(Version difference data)
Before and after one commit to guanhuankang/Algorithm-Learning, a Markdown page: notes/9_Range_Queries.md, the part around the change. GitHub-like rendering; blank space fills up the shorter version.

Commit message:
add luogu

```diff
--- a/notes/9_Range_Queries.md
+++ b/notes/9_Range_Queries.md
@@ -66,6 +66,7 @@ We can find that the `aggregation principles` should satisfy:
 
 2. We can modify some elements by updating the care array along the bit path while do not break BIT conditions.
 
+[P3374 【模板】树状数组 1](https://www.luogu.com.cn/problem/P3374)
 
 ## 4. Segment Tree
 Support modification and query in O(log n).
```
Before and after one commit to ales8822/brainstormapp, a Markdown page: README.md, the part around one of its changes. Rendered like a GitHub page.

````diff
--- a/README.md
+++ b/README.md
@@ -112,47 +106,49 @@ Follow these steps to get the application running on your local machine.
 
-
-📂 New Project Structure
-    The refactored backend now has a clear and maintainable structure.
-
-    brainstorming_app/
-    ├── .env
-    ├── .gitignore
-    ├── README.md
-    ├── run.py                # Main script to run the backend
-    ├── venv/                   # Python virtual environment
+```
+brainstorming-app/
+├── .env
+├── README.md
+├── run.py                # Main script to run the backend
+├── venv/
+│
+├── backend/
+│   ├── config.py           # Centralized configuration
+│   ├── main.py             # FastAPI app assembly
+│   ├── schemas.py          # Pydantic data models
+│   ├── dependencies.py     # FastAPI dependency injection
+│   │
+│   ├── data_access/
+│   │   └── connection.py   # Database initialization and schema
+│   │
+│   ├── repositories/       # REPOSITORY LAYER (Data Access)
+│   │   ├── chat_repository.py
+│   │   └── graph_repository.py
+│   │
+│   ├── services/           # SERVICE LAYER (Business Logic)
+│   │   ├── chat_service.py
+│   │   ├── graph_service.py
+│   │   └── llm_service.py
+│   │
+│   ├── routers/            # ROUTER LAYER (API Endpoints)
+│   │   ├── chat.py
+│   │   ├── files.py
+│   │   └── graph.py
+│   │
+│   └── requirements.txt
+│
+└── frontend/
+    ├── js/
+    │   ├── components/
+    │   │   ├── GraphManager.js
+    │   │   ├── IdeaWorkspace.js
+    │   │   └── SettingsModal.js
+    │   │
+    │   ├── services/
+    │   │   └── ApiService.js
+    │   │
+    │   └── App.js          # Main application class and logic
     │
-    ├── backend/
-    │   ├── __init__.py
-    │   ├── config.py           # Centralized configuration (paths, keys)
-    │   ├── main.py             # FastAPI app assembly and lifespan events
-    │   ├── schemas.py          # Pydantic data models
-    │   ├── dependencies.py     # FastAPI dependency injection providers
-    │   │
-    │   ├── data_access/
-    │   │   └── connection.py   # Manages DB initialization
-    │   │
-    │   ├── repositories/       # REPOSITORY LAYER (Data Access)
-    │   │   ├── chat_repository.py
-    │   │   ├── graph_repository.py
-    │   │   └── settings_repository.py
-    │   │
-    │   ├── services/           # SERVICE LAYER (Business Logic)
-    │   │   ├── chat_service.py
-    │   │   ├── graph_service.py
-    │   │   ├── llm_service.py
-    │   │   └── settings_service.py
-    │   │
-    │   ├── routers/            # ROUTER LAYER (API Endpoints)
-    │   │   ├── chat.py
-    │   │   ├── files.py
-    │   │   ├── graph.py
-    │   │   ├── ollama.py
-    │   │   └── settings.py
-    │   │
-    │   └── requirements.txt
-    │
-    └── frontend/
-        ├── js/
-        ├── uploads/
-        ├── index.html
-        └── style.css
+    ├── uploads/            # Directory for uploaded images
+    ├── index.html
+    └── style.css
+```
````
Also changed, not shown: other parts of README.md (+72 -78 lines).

---

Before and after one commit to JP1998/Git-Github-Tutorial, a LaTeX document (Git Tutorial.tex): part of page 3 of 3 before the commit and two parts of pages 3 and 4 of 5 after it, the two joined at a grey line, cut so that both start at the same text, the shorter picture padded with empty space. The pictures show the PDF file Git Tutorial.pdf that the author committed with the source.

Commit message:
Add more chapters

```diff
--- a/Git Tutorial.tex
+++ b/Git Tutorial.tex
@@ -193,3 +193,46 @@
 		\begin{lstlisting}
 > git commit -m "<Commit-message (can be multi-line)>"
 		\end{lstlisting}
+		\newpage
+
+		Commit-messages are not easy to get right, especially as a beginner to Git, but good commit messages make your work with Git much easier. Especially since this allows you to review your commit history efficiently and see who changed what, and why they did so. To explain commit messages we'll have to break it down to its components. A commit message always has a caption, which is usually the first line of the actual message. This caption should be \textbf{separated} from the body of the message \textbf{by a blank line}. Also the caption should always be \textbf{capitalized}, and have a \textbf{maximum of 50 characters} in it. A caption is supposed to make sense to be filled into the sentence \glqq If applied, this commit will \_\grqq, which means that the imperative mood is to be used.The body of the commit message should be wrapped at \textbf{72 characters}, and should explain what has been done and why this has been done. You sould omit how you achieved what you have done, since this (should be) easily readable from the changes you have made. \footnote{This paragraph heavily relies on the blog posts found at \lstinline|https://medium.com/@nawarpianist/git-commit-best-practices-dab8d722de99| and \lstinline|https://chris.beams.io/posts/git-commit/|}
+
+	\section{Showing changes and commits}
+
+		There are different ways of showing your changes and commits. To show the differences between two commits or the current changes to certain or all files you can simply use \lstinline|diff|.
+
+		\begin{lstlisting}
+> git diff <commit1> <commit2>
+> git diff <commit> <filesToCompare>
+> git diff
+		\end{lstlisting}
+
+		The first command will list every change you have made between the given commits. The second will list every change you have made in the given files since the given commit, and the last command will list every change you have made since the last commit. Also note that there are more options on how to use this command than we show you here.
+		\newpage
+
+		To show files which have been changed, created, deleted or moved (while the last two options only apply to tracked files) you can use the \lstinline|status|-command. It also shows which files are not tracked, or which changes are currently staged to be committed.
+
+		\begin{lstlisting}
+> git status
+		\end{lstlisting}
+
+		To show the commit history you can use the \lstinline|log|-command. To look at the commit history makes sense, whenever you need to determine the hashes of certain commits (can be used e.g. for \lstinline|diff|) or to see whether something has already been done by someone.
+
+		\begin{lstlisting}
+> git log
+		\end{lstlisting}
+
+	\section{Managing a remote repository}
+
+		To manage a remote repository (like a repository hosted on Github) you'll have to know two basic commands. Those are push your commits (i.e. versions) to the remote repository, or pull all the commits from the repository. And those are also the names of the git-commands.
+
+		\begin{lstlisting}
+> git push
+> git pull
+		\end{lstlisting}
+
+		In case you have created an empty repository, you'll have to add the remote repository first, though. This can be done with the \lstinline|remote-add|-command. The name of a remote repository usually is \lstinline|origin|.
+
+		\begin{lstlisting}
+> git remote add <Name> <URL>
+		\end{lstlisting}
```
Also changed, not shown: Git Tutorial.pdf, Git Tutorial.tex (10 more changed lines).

WORK INSTRUCTION:
Only lines containing "FastAPI" belong in the answer; copy every such line from the records.

RESPONSE TO THE TASK:
+│   ├── main.py             # FastAPI app assembly
+│   ├── dependencies.py     # FastAPI dependency injection
-    │   ├── main.py             # FastAPI app assembly and lifespan events
-    │   ├── dependencies.py     # FastAPI dependency injection providers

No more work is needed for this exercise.